Marshall City Council met on Monday, Jan. 29, for an informational meeting to discuss two items that will be placed on the agenda for the regular Monday, Feb. 5 council meeting.
The Chapter 31 "Vehicles For Hire" ordinance was tabled from the Tuesday, Jan. 16, meeting for the lack of time for discussion of changes.
The revised measure will cut a 14-page taxicab businesses ordinance to a three-page ordinance.
"If we do adopt this at the next meeting, it would be much simpler for applicants," said City Administrator Charles Tryban.
At the current time, Barnes Taxi is the only licensed taxi business in Marshall. There is another company interested but city officials have asked it to hold off on the licensing process until council has made a decision on the new ordinance.
The new ordinance follows closely the one Sedalia has on taxicab businesses, Tryban said.
Under the ordinance, a taxi business must clearly display its rates so that a passenger may see them and have no question of cost. There has to be a sign on the vehicle. If the driver uses the vehicle for personal use, the driver can use a magnetic sticker that can be removed from the door.
"The ordinance (we are proposing) still covers the insurance we need, but does not get into their management practices," Tryban said.
The ordinance does not set the taxi rates or fees. Tryban said the taxi business will be treated like any other businesses.

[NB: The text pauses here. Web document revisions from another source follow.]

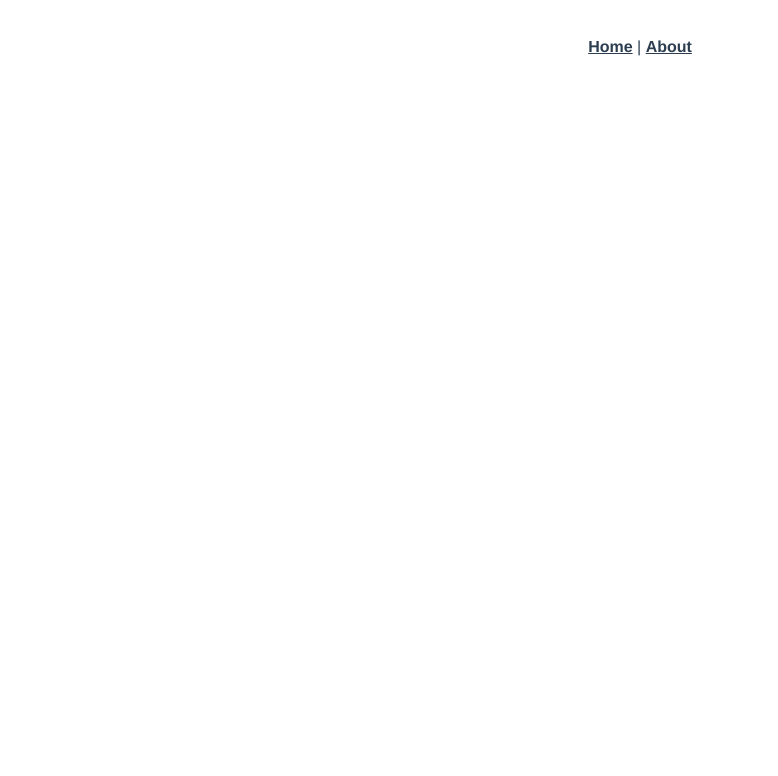
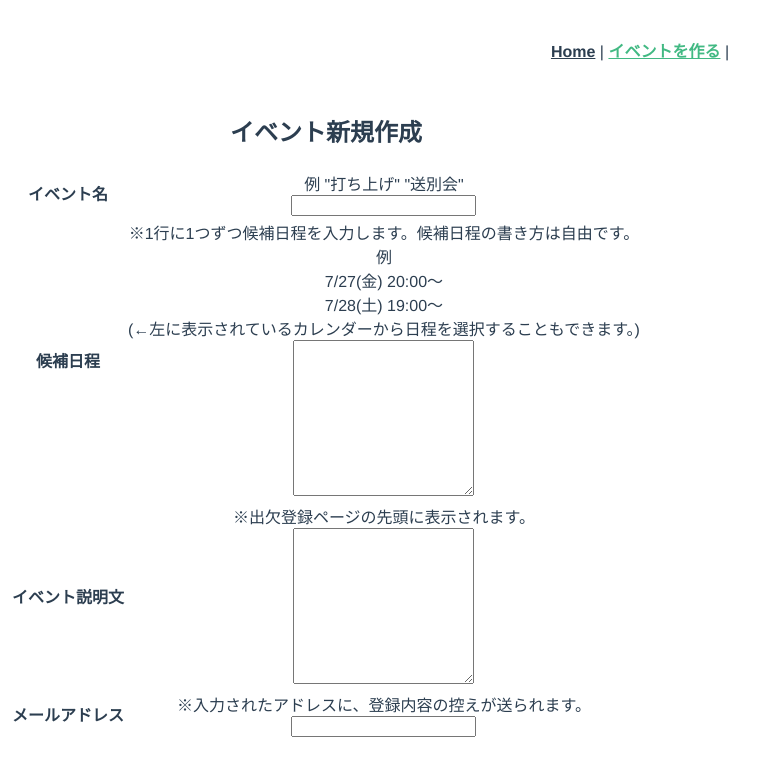
Before and after one commit to kanacoyn/arrangeapp, a Vue app: page /event in a window 1280 px wide. Shown: the top 776 px of the page, without its empty margins (0-778 px from the left). Built offline with nearby package versions, Linux system fonts and the light colour scheme.

Commit message:
イベント作成ページに記入欄を作成

```diff
--- a/src/App.vue
+++ b/src/App.vue
@@ -2,9 +2,9 @@
   <div id="app">
     <div id="nav">
       <router-link to="/">Home</router-link> |
-      <router-link to="/about">About</router-link>
+      <router-link to="/event">イベントを作る</router-link> |
     </div>
-    <router-view/>
+    <router-view />
   </div>
 </template>
 
--- a/src/router/index.ts
+++ b/src/router/index.ts
@@ -1,29 +1,25 @@
-import Vue from 'vue'
-import VueRouter, { RouteConfig } from 'vue-router'
-import Home from '../views/Home.vue'
+import Vue from "vue";
+import VueRouter, { RouteConfig } from "vue-router";
+import Home from "../views/Home.vue";
 
-Vue.use(VueRouter)
+Vue.use(VueRouter);
 
 const routes: Array<RouteConfig> = [
   {
-    path: '/',
-    name: 'Home',
-    component: Home
+    path: "/",
+    name: "Home",
+    component: Home,
   },
   {
-    path: '/about',
-    name: 'About',
-    // route level code-splitting
-    // this generates a separate chunk (about.[hash].js) for this route
-    // which is lazy-loaded when the route is visited.
-    component: () => import(/* webpackChunkName: "about" */ '../views/About.vue')
-  }
-]
+    path: "/event",
+    component: () => import("../views/Event.vue"),
+  },
+];
 
 const router = new VueRouter({
-  mode: 'history',
+  mode: "history",
   base: process.env.BASE_URL,
-  routes
-})
+  routes,
+});
 
-export default router
+export default router;
--- a/src/views/About.vue
+++ /dev/null
@@ -1,5 +0,0 @@
-<template>
-  <div class="about">
-    <h1>T削除予定</h1>
-  </div>
-</template>
--- /dev/null
+++ b/src/views/Event.vue
@@ -0,0 +1,81 @@
+<template>
+  <div class="container">
+    <tbody>
+      <tr>
+        <td id="mainColumn">
+          <div class="mainbox">
+            <h2><span>イベント新規作成</span></h2>
+            <form action="confirm">
+              <div class="register">
+                <table width="100%">
+                  <tr>
+                    <th>イベント名</th>
+                    <td>
+                      例 "打ち上げ" "送別会"<br />
+
+                      <input
+                        type="text"
+                        name="eventname"
+                        maxlength="250"
+                        value=""
+                        class="inputbox"
+                      />
+                    </td>
+                  </tr>
+
+                  <tr>
+                    <th>候補日程</th>
+                    <td>
+                      ※1行に1つずつ候補日程を入力します。候補日程の書き方は自由です。<br />
+                      例 <br />
+                      7/27(金) 20:00～<br />
+                      7/28(土) 19:00～<br />
+                      (←左に表示されているカレンダーから日程を選択することもできます。)<br />
+                      <textarea
+                        name="schedule"
+                        id="schedule"
+                        rows="10"
+                      ></textarea>
+                    </td>
+                  </tr>
+
+                  <tr>
+                    <th>イベント説明文</th>
+                    <td>
+                      ※出欠登録ページの先頭に表示されます。<br /><textarea
+                        name="explain"
+                        rows="10"
+                      ></textarea>
+                    </td>
+                  </tr>
+
+                  <tr>
+                    <th>メールアドレス</th>
+                    <td>
+                      ※入力されたアドレスに、登録内容の控えが送られます。
+                      <br />
+                      <input
+                        type="text"
+                        name="email"
+                        maxlength="100"
+                        value=""
+                      />
+                    </td>
+                  </tr>
+                </table>
+              </div>
+            </form>
+          </div>
+        </td>
+      </tr>
+    </tbody>
+  </div>
+</template>
+
+<script lang="ts">
+import { Component, Vue } from "vue-property-decorator";
+@Component
+export default class XXXComponent extends Vue {}
+</script>
+
+<style scoped></style>
--- a/src/views/Home.vue
+++ b/src/views/Home.vue
@@ -1,18 +1,14 @@
 <template>
   <div class="home">
-    <img alt="Vue logo" src="../assets/logo.png">
-    <HelloWorld msg="Welcome to Your Vue.js + TypeScript App"/>
+    イベントを作成する
+
+    <img alt="Vue logo" src="../assets/logo.png" />
   </div>
 </template>
 
 <script lang="ts">
-import { Component, Vue } from 'vue-property-decorator';
-import HelloWorld from '@/components/HelloWorld.vue'; // @ is an alias to /src
+import { Component, Vue } from "vue-property-decorator";
 
-@Component({
-  components: {
-    HelloWorld,
-  },
-})
+@Component({})
 export default class Home extends Vue {}
 </script>
```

In other city business, the city offices have a new computer system and software that office staff have been using. Shelly Bockstetter has been working diligently sifting through ordinances and other city information that needs to be updated, officials said.
An update is needed for the schedule of business licenses. The staff in the city clerk's office is attempting to clarify the categories of business licenses offered. "We hope for 32 different categories instead of about 60," Tryban said.
Since business licenses are coming up soon, Tryban would like to get the ordinance in place and ready for approval at the Monday, Feb. 5, council meeting.
Mayor Connie Latimer said the city workers are really having a good time figuring out what the new program can do. "It is really slick," the mayor said.
Last year, there were over 2,000 licenses issued and Bockstetter typed them all on a typewriter, Latimer said. With the new software, she can print them off the computer.
Something else the new software offers is color-coded cards. Contractors and electricians are given a card to carry that shows they are licensed. In the past, it has been a plain white card. With the color-coding, a contractor or electrician can be identified by city personnel without having to read the whole card to see what they are licensed for.
In another matter, Latimer said that the city office is getting a credit card machine.
"We have never taken credit cards," Latimer said. "We thought it was about time." The machine will be installed shortly.
The next regular city council meeting will be Monday, Feb. 7, at 5:15 p.m. in the city council chambers.
Contact Rachel Harper at